More is always better, but one reaction from journalists is that plenty of reporters closer to home can't get into the briefings now. "Just FYI, @seanspicer, there are already like 90 DC-based regional reporters who rarely get a question at the WH briefings," tweeted Thomas Burr, the Salt Lake Tribune's Washington bureau chief and past president of the National Press Club.
In which case . . .
4 Why not get a bigger press room?
As is, the White House briefing room contains just 49 seats. On days like today, it's crammed with people, camera equipment and laptops. The small warren of workspaces in the back sometimes floods; the whole place sometimes doesn't have that minty fresh smell.
Trump Administration officials have suggested moving the briefings to a larger venue next door to the White House, in the Old Executive Office Building. The idea has been received with some alarm by reporters, who see it as a preliminary step to removing them from the White House grounds entirely. But a bigger room would mean more seats and more reporters asking questions.
Spicer didn't address the press' ultimate whereabouts, and, oddly, wasn't asked about it.
5 Who are these guys?
There were the usual questions from the usual reporters at the briefing. But there were some unusual questioners, too. Two of them list themselves as public-relations specialists.
Jon-Christopher Bua is a longtime White House pressroom habitué who describes himself as a commentator and analyst; he also describes himself as the owner of a "strategic communications and public relations" firm.
Another questioner, Robert Weiner, says he writes newspaper editorials.

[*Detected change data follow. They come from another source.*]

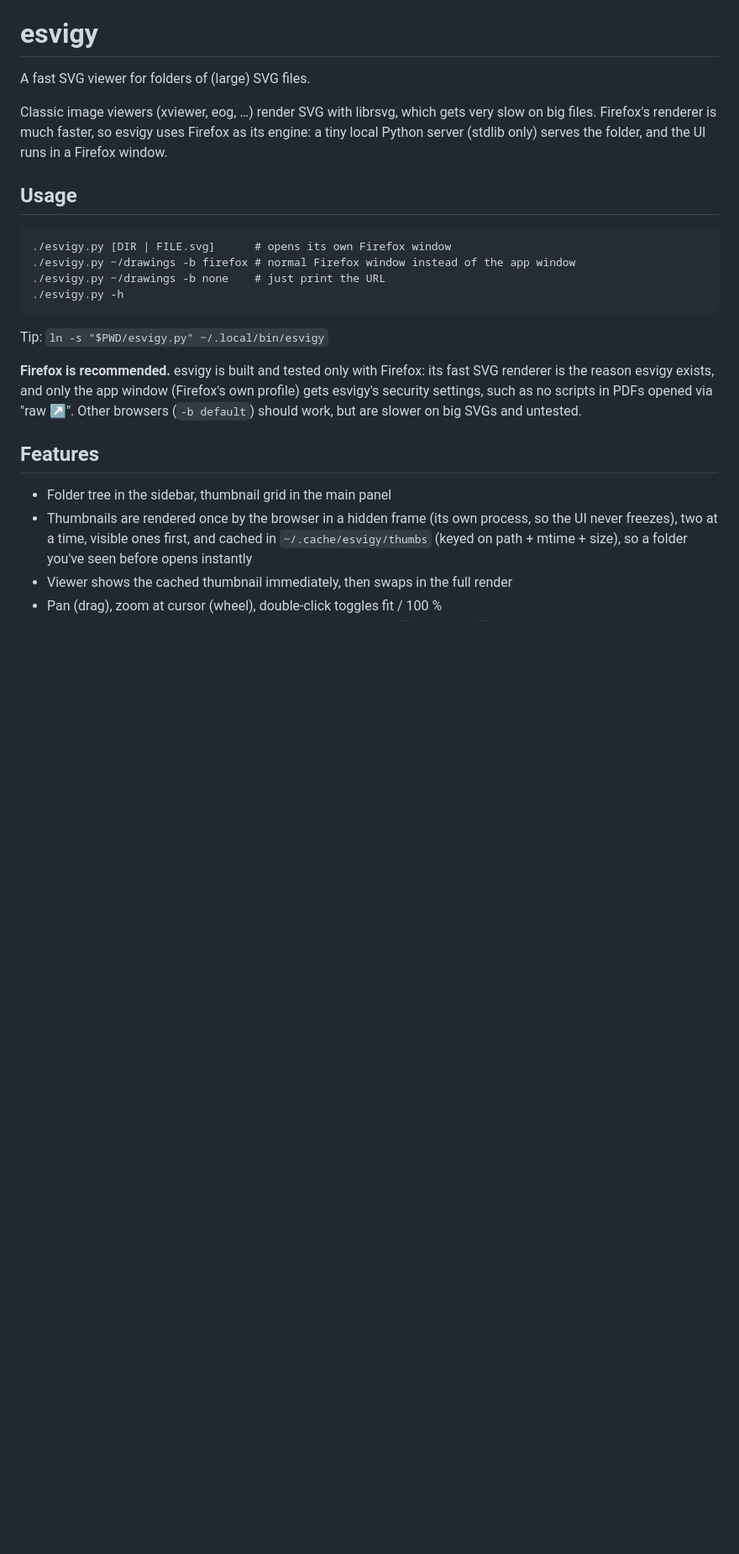
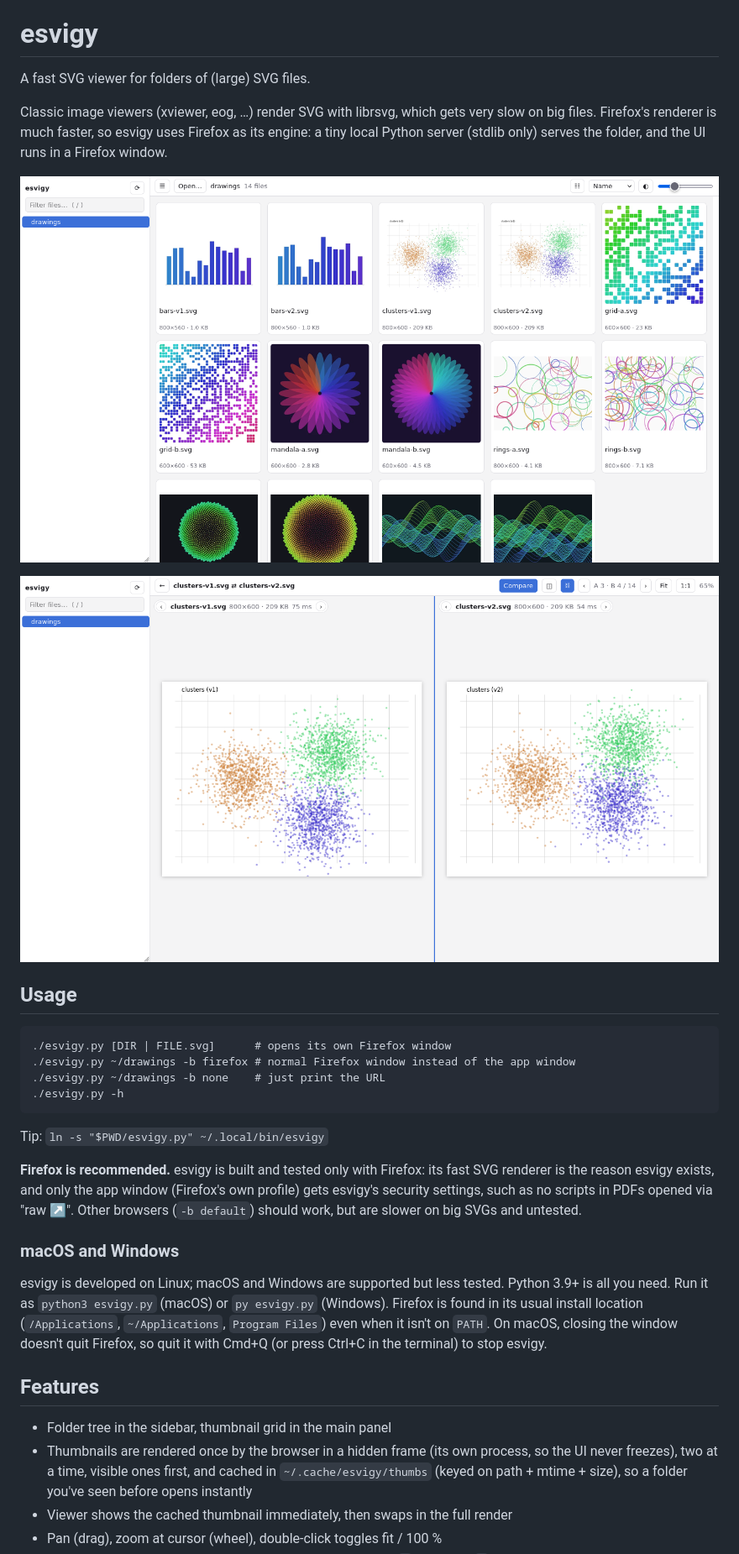
Before and after one commit to almara3/esvigy, a Markdown page: README.md, the part around one of its changes. Shown at 84% size. Drawn GitHub-style; pictures changed too: docs/compare.png (added), docs/grid.png (added); blank space fills up the shorter version.

Commit message:
windows and mac compability, screenshots

```diff
--- a/README.md
+++ b/README.md
@@ -6,6 +6,10 @@ Classic image viewers (xviewer, eog, …) render SVG with librsvg, which gets ve
 slow on big files. Firefox's renderer is much faster, so esvigy uses Firefox as
 its engine: a tiny local Python server (stdlib only) serves the folder, and the
 UI runs in a Firefox window.
+
+![The thumbnail grid](docs/grid.png)
+
+![Compare mode: two files side by side with linked pan and zoom](docs/compare.png)
 
 ## Usage
 
@@ -20,6 +24,14 @@ Tip: `ln -s "$PWD/esvigy.py" ~/.local/bin/esvigy`
 renderer is the reason esvigy exists, and only the app window (Firefox's own profile)
 gets esvigy's security settings, such as no scripts in PDFs opened via "raw ↗".
 Other browsers (`-b default`) should work, but are slower on big SVGs and untested.
+
+### macOS and Windows
+
+esvigy is developed on Linux; macOS and Windows are supported but less tested. Python 3.9+
+is all you need. Run it as `python3 esvigy.py` (macOS) or `py esvigy.py` (Windows). Firefox
+is found in its usual install location (`/Applications`, `~/Applications`, `Program Files`)
+even when it isn't on `PATH`. On macOS, closing the window doesn't quit Firefox, so quit it
+with Cmd+Q (or press Ctrl+C in the terminal) to stop esvigy.
 
 ## Features
 
```
Also changed, not shown: other parts of README.md (+35 -2 lines), 6 other files.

But Weiner's website says he offers "full service public affairs and issue strategy". Weiner said in an interview that he no longer provides such services. "I've got to change that," he said.
6 Sean Spicer is not a comedian
Spicer fell flat in his opening attempt to make light of his appearance on Sunday, joking that his predecessor, Obama spokesman Josh Earnest, "was voted most popular press secretary by the press corps. ... His title is secure at least for the next few days".
Tumbleweeds and crickets ensued.
On the other hand, he'll be here all week (and year).